Sculpture awards are supported by artist Beverly Bender '40; a drawing prize is endowed by Marie Maltby Gunther '36, in memory of her grandson, Matthew Dale Gunther; the Elda Crichton Campbell Prize in printmaking, established by Dr. James A Campbell '39 in honor of his wife; and the Isaac O. Peterson Studio Award is funded by former students to memorialize the long-time Knox art professor.

Founded in 1837, Knox is a national liberal arts college in Galesburg, Illinois, with students from 48 states and 51 countries. Knox's "Old Main" is a National Historic Landmark and the only building remaining from the 1858 Lincoln-Douglas debates.

42nd Annual Albert G. Young Exhibition and Competition
Knox College, May 2011

Young Awards in Painting
First $200 ~ Amanda Hubeny
Second $100 ~ Rebecca Ott
Third $75 ~ Zackary Herbst
Third $75 ~ Benjamin Boor

Matthew Dale Gunther Awards in Drawing
First $100 ~ Erin Duff
Second $50~ Connor DillonAl Young Art Show Opening

Albert G.Young Awards in Drawing
First $100 ~ Amanda Hubeny
Second $50 ~ Amanda Crow

Anna E. Young Awards in Relief Prints
First $100 ~ Brianna McCracken
Second $50 ~ Kira Schultz
Second $50 ~ Gretta Reed

Albert G. Young Awards in Photography
First $100 ~ Berhane Cole
Second $50 ~ Katie Frank
Second $50 ~ Tricia Richert

Beverly Bender Award in Sculpture
First $200 ~ Allison Levine
Second $100 ~ Evelyn Langley
Second $100 ~ Ryan HansenJohn Polillo, Blick Art Materials

Anna E. Young Awards in Ceramics
First $150 ~ Alex Kemper
Second $100 ~ Elizabeth Ketchum
Third $75 ~ Caleb Thompson

New and Alternative Media
First $75 ~ Alex Robertson
Second $75 ~ Daniel Gonshorek

Dick Blick Graphic Design Award
First $250 ~ Alex Robertson
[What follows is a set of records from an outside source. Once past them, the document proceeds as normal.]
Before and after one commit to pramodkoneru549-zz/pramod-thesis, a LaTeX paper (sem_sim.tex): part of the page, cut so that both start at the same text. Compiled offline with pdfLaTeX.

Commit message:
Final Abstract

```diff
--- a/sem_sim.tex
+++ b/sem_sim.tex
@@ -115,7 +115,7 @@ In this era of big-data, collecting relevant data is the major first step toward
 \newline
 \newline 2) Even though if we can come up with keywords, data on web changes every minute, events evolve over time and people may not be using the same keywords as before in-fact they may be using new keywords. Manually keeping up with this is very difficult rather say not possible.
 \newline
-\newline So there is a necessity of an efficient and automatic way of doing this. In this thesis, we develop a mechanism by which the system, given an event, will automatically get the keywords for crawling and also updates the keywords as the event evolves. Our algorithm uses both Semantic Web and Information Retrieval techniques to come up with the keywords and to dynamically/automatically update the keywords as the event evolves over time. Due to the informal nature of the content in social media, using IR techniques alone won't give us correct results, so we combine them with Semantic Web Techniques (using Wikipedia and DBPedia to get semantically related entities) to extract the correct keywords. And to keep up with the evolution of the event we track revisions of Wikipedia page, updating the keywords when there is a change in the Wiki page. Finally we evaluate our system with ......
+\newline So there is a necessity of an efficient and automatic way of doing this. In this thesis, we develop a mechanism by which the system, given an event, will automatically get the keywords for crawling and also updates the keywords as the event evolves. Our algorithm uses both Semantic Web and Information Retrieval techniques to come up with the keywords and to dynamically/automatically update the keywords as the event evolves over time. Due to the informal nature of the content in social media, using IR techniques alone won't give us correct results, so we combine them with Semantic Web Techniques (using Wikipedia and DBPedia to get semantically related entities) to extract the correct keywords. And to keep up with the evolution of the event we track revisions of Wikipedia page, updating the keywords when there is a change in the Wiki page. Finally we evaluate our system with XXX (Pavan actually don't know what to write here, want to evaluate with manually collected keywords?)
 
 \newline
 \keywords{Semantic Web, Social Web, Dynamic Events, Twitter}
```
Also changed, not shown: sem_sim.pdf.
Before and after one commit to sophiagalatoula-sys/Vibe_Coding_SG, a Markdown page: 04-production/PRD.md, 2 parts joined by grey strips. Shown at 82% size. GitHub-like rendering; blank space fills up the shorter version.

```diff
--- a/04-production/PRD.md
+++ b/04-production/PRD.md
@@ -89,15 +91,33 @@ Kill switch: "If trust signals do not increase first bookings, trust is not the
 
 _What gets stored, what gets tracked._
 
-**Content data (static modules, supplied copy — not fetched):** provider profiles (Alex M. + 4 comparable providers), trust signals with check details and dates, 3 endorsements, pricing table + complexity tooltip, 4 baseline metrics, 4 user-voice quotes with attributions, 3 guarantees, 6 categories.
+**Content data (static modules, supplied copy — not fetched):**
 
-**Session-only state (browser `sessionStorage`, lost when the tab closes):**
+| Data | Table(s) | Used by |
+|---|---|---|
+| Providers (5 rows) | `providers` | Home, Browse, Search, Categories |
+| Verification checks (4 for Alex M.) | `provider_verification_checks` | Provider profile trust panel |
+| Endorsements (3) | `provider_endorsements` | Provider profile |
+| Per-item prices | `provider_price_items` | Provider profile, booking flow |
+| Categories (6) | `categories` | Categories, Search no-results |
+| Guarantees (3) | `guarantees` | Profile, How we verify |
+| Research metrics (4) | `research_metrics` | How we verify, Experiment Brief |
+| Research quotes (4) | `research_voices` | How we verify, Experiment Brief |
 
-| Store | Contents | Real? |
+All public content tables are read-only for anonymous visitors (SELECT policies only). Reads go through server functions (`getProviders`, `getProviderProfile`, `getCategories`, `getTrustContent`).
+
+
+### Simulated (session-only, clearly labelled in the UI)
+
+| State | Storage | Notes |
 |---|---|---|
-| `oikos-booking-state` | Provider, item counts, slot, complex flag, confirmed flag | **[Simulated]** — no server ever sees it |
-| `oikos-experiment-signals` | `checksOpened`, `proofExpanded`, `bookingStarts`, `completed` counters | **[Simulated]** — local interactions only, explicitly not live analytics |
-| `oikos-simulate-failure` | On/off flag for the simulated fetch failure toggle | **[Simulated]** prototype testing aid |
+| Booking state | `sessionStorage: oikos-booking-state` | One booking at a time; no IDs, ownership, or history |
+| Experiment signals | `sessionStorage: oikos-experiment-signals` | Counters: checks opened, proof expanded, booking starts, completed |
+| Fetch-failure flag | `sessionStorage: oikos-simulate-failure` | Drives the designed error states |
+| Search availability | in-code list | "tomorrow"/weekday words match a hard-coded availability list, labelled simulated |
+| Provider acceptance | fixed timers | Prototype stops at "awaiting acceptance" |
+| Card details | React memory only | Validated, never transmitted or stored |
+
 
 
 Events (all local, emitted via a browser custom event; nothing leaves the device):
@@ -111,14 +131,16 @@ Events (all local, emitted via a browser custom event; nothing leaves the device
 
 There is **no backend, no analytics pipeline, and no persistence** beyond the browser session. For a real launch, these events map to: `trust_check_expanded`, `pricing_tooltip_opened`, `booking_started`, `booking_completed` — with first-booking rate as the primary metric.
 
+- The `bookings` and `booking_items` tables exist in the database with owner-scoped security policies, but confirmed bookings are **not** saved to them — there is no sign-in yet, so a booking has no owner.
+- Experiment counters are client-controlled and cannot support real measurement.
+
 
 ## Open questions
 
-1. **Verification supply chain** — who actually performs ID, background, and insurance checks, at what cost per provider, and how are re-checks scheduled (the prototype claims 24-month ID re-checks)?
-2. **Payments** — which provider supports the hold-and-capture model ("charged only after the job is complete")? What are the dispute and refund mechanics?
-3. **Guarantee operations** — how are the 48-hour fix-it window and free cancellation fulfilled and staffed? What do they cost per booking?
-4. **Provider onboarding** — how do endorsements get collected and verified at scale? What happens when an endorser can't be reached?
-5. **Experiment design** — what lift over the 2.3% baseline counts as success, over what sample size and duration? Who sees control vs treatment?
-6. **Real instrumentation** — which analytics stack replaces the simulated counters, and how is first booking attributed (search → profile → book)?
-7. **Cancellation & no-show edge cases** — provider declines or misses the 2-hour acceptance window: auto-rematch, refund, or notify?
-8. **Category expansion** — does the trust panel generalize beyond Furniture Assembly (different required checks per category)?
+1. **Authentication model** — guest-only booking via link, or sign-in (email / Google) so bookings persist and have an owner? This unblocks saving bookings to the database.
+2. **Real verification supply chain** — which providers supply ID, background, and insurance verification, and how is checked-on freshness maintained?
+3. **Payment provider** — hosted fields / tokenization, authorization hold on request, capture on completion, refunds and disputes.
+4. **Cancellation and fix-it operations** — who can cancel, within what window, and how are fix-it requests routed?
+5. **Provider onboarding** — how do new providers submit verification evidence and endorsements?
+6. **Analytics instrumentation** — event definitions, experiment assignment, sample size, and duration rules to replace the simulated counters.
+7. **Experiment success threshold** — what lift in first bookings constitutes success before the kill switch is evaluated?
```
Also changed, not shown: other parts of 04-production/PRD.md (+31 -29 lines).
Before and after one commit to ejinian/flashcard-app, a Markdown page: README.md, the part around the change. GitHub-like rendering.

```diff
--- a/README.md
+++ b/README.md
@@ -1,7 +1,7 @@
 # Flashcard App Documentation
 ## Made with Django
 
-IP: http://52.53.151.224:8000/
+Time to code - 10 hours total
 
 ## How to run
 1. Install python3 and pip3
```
Best of Show Prize (selected by art faculty)
$300 ~ Mark Farrell

Beverly Bender Scholar Award (selected by art faculty)
$100 ~ Erin Duff

Issac O. Peterson Studio Program Award (selected by art faculty)
$100 ~ Rebecca Ott (prize in art supplies)

Students at Art Show
Student artists Rebecca Ott and Amanda Hubeny exchange
high-fives after each won awards at the 2011 Al Young Show.